Video Killing the Still Image Star?


In this “Look-at-me” culture we live in today, it is worth noting all the recent movement we are witnessing on the video front as companies begin jockeying for a piece of what may be a very lucrative pie.

Microsoft’s recent launch of their own online video service coupled with Google’s mind-boggling purchase of YouTube (for a whopping $1.65 billion) would seem to indicate that video may very well be the memory capture medium of choice for a not-to-distant future generation.

Microsoft’s setup is dubbed “Soapbox on MSN Video” and the site will essentially let Internet users watch and post videos, rate or comment on them and share favorites by e-mailing them or linking them to their personal Web pages or blogs.

Rob Bennett, general manager of MSN’s entertainment and video services unit, acknowledged YouTube Inc. and certainly has the early lead in this area, but adds there is room for improvement with this model. “There is still plenty of room to innovate, and go beyond what I would say most services provide … just sort of the basics, a very kind of primitive experience that is not that engaging,” Bennett said. “It’s not that fun to use. It just gets the job done.”

Microsoft tells us one of the improvements in their service will involve videos being displayed in slightly larger windows than those competing services offer, and users will be able to expand videos to the full screen while they are playing, rather than having to jump back to the beginning and start over.

The Google/YouTube deal is as much about YouTube’s 34 million visitors a month as it is about the sites’ innovation in the video-sharing realm. In the Internet world “the eyes have it” and this deal clearly was about Google’s attempt to tap into YouTube’s huge and unique traffic numbers. However, those following this deal add that the video usage in the U.S. is growing rapidly and that hand-held video devices, such as digital cameras and cell phones with video capability are allowing consumers to show previously untapped creative talents.
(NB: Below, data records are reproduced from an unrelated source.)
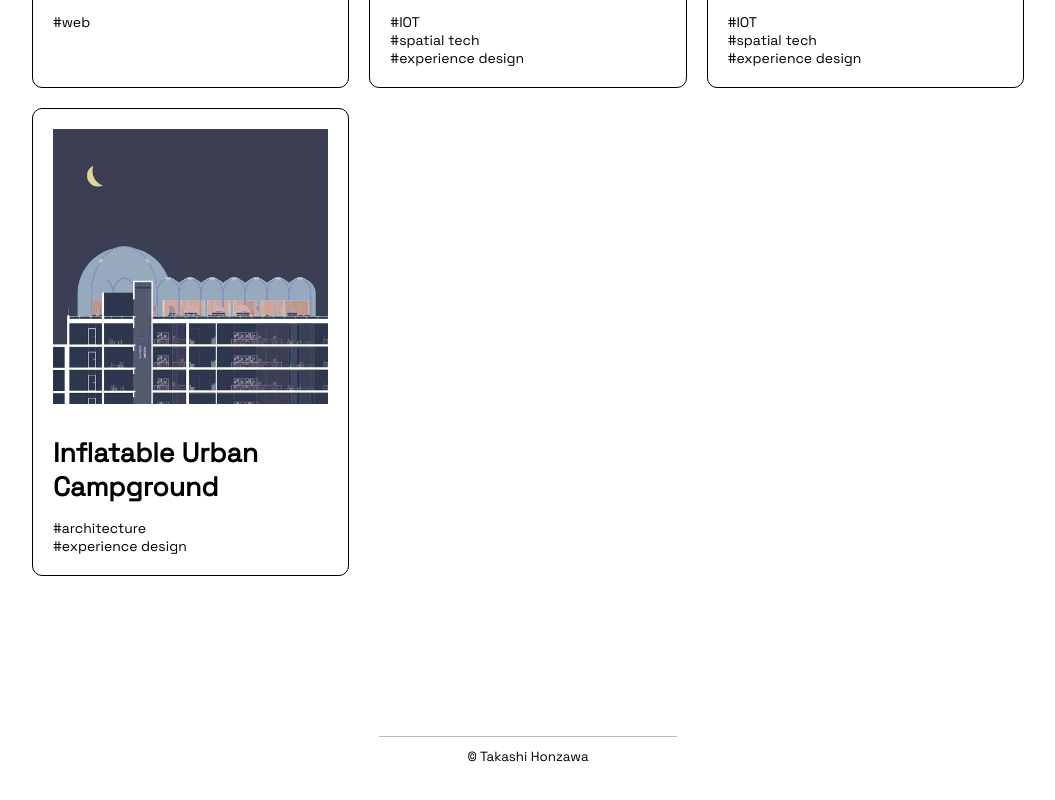
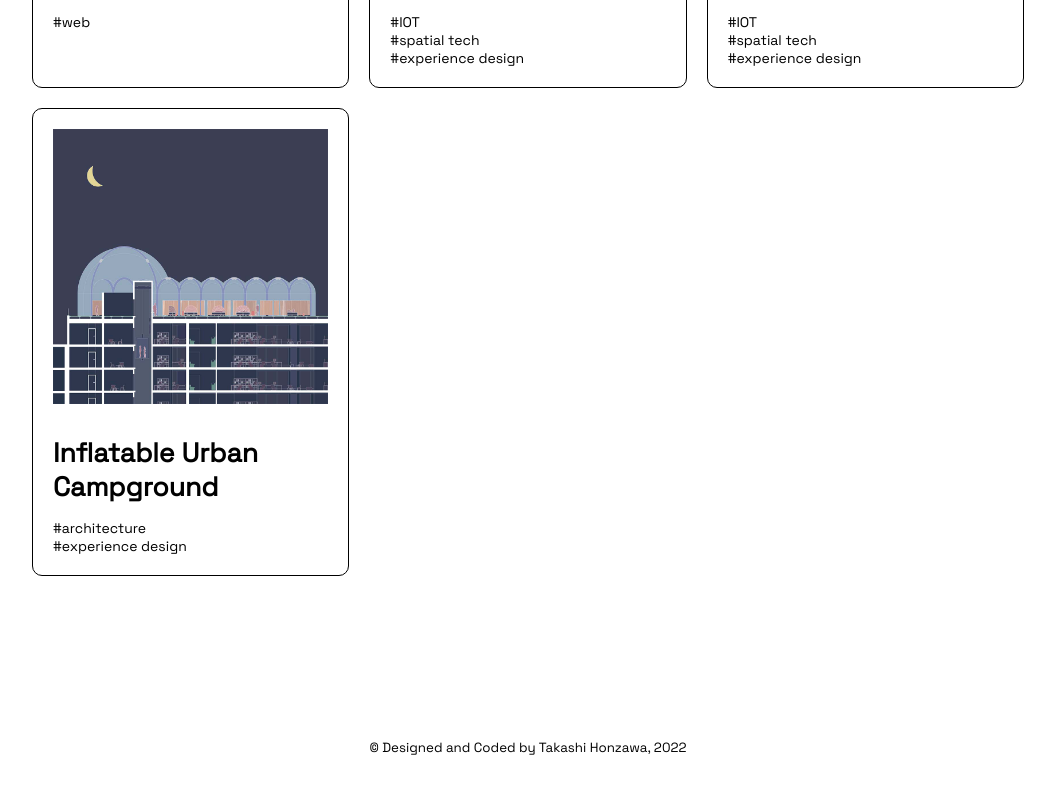
Before and after one commit to taka-2628/portfolio, a React (Create React App) app: page / in a window 1280 px wide. Shown: the part 1218-2018 px from the top of the page, without its empty margins (112-1167 px from the left). Built offline with nearby package versions, Linux system fonts and the light colour scheme.

Commit message:
fix: footer updated and added to web, sdt components

```diff
--- a/src/components/Footer.js
+++ b/src/components/Footer.js
@@ -1,12 +1,15 @@
 import React, { useContext } from "react";
 
+import { BackgroundContext } from './context/background';
+
 function Footer(){
+  const { background } = useContext(BackgroundContext);
+
+  const footerStyle = {color: background !== "black" ? "black" : "white"};
+
   return(
     <div id="footer">
-      <div id="break">
-        <hr/>
-      </div>
-      <small>© Takashi Honzawa</small>
+      <small style={footerStyle}>© Designed and Coded by Takashi Honzawa, 2022</small>
     </div>
   )
 }
--- a/src/components/SpaceDesignTech.js
+++ b/src/components/SpaceDesignTech.js
@@ -9,6 +9,8 @@ import UrbanCampsite from "./SDTProjects/UrbanCampsite";
 import IlluminationSchool from "./SDTProjects/IlluminationSchool";
 import CourtyardDialogue from "./SDTProjects/CourtyardDialogue";
 import Continuum from "./SDTProjects/Continuum";
+
+import Footer from './Footer';
 
 function SpaceDesignTech( {data} ){
   const match = useRouteMatch();
@@ -38,6 +40,7 @@ function SpaceDesignTech( {data} ){
           <Route exact path={`${match.url}/continuum`}>
             <Continuum data={data}/>
           </Route>
+          <Footer />
     </div>
   )
 }
--- a/src/components/Web.js
+++ b/src/components/Web.js
@@ -1,6 +1,8 @@
 import React from "react";
 import { useRouteMatch } from "react-router-dom";
 import "../stylesheets/Web.css";
+
+import Footer from './Footer';
 
 import mediumLogo from "../assets/medium-logo_white.png";
 import githubLogo from "../assets/github-logo_white.png";
@@ -49,6 +51,7 @@ function Web( {data} ){
   return (
     <div id="web">
       {webProjects}
+      <Footer />
     </div>
   )
 }
```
It’s a trend worth keeping an eye on as still and video technologies continue to converge and consumers appear to be just beginning to realize the Internet is their stage – you just happen to sell the tools they need to perform.